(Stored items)

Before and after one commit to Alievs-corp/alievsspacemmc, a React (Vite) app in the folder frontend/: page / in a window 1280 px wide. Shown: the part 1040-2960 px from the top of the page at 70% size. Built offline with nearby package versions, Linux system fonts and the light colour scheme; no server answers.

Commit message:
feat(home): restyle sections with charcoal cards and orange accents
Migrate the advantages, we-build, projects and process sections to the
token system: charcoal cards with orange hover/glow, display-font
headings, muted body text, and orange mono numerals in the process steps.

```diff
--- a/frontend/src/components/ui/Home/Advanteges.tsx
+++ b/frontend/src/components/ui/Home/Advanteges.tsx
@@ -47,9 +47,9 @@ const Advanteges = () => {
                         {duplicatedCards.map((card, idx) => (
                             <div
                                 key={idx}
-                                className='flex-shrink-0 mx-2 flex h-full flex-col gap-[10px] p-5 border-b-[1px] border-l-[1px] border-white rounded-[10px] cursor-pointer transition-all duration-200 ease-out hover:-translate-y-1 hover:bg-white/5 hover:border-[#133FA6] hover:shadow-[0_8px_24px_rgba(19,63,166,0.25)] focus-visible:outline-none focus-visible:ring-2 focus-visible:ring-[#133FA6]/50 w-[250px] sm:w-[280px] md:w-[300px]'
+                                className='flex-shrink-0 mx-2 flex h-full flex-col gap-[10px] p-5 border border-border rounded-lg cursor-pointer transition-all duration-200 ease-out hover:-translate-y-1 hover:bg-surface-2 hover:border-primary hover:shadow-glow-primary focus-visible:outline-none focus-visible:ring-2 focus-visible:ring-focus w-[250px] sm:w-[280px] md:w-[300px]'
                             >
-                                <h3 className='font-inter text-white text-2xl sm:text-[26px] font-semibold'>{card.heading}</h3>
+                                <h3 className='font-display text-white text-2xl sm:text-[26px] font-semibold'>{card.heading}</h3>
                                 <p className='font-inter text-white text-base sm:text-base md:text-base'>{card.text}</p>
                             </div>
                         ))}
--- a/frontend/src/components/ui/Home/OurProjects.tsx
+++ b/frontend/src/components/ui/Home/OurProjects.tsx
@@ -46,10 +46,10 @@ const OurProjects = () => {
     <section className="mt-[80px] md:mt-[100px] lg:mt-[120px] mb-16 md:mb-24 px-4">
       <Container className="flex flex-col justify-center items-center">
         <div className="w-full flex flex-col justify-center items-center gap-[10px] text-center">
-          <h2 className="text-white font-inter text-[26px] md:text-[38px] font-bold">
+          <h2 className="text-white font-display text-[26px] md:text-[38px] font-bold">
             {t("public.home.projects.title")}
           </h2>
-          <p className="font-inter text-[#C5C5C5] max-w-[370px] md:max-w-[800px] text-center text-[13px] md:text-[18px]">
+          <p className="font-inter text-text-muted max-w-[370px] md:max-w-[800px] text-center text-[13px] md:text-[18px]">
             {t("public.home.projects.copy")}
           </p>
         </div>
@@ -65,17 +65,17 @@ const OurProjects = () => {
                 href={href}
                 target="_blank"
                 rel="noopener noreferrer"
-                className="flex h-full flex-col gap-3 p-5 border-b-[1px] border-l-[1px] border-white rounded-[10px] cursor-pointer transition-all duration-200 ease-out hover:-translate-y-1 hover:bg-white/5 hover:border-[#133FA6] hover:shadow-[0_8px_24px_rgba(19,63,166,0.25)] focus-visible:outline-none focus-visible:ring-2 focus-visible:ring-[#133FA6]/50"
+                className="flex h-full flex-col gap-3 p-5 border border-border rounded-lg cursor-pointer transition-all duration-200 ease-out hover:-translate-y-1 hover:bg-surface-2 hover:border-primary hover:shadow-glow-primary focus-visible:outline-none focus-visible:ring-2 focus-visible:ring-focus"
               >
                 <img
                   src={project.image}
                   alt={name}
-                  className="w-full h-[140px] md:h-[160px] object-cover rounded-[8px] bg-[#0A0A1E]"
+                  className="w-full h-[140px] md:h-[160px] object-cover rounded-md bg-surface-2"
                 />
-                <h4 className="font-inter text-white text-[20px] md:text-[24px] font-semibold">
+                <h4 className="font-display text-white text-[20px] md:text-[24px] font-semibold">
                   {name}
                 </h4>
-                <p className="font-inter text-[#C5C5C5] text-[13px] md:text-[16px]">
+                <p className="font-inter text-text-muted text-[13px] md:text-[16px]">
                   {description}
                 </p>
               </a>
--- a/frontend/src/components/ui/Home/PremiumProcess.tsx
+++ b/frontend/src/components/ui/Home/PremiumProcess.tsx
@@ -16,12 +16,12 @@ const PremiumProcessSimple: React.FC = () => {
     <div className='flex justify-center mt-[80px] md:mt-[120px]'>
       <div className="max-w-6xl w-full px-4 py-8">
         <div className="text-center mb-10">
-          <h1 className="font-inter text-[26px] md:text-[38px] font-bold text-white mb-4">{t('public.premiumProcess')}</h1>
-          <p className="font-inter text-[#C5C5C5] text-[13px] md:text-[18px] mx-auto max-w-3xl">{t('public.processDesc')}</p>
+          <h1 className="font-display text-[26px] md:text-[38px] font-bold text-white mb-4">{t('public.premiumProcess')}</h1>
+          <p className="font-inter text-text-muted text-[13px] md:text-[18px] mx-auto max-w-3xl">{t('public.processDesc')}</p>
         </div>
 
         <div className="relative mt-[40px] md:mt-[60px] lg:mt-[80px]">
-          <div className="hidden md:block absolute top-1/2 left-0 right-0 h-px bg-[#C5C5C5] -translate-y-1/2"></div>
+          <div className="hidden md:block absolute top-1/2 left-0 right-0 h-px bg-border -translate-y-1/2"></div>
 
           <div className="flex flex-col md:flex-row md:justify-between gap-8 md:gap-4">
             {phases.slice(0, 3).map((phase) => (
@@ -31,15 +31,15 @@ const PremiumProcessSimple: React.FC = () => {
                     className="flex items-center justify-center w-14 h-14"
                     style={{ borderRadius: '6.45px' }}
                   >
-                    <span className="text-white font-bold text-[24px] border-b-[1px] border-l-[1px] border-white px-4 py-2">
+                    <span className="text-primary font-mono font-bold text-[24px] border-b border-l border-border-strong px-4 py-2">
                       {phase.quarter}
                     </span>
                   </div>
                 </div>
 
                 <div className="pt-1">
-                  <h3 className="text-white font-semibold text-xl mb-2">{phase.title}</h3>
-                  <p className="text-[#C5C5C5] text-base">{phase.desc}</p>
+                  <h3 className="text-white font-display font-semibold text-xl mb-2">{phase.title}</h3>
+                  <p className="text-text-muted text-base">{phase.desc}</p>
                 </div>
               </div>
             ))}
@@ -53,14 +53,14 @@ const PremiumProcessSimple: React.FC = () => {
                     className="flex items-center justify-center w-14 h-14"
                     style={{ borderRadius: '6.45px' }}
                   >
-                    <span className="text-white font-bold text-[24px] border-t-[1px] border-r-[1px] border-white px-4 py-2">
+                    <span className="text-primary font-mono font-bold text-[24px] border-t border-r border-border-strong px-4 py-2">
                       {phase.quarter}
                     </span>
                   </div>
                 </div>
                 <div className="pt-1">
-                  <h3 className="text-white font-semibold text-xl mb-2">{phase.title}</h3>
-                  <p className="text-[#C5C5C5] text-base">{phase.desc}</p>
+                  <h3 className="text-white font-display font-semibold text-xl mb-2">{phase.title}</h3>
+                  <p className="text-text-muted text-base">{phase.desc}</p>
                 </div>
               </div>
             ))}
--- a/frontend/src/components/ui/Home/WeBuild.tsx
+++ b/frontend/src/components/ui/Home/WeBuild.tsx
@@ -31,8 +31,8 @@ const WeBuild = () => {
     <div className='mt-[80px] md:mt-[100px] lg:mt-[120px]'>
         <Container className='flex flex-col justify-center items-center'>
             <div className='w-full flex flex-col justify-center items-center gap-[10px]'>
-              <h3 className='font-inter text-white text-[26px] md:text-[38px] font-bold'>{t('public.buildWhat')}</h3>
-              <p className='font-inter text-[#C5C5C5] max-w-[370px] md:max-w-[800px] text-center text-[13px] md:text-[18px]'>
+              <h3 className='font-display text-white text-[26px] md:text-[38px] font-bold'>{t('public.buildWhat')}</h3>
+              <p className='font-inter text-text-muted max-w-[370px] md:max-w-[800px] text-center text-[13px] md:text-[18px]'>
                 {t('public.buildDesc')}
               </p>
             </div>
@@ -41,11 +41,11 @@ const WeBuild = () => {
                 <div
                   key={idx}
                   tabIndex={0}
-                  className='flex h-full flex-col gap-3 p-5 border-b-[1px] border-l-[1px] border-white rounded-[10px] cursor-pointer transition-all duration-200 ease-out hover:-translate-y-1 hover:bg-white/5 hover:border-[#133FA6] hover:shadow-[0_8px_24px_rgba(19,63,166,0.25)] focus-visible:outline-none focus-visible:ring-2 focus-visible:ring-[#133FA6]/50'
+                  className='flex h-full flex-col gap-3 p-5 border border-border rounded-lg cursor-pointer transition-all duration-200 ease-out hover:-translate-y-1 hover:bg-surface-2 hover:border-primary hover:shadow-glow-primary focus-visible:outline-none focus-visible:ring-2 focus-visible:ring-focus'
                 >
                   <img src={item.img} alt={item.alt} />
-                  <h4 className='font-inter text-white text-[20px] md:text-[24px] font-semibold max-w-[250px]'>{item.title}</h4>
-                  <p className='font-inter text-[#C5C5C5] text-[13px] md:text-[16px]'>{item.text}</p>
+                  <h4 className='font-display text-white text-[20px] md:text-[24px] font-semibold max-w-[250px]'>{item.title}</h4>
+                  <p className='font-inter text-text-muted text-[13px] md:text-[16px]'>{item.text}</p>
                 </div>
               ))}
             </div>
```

### Task brief
Among the lines of the data, find every one that holds "const" and copy it.

### Result below
@@ -47,9 +47,9 @@ const Advanteges = () => {
@@ -46,10 +46,10 @@ const OurProjects = () => {
@@ -65,17 +65,17 @@ const OurProjects = () => {
@@ -16,12 +16,12 @@ const PremiumProcessSimple: React.FC = () => {
@@ -31,15 +31,15 @@ const PremiumProcessSimple: React.FC = () => {
@@ -53,14 +53,14 @@ const PremiumProcessSimple: React.FC = () => {
@@ -31,8 +31,8 @@ const WeBuild = () => {
@@ -41,11 +41,11 @@ const WeBuild = () => {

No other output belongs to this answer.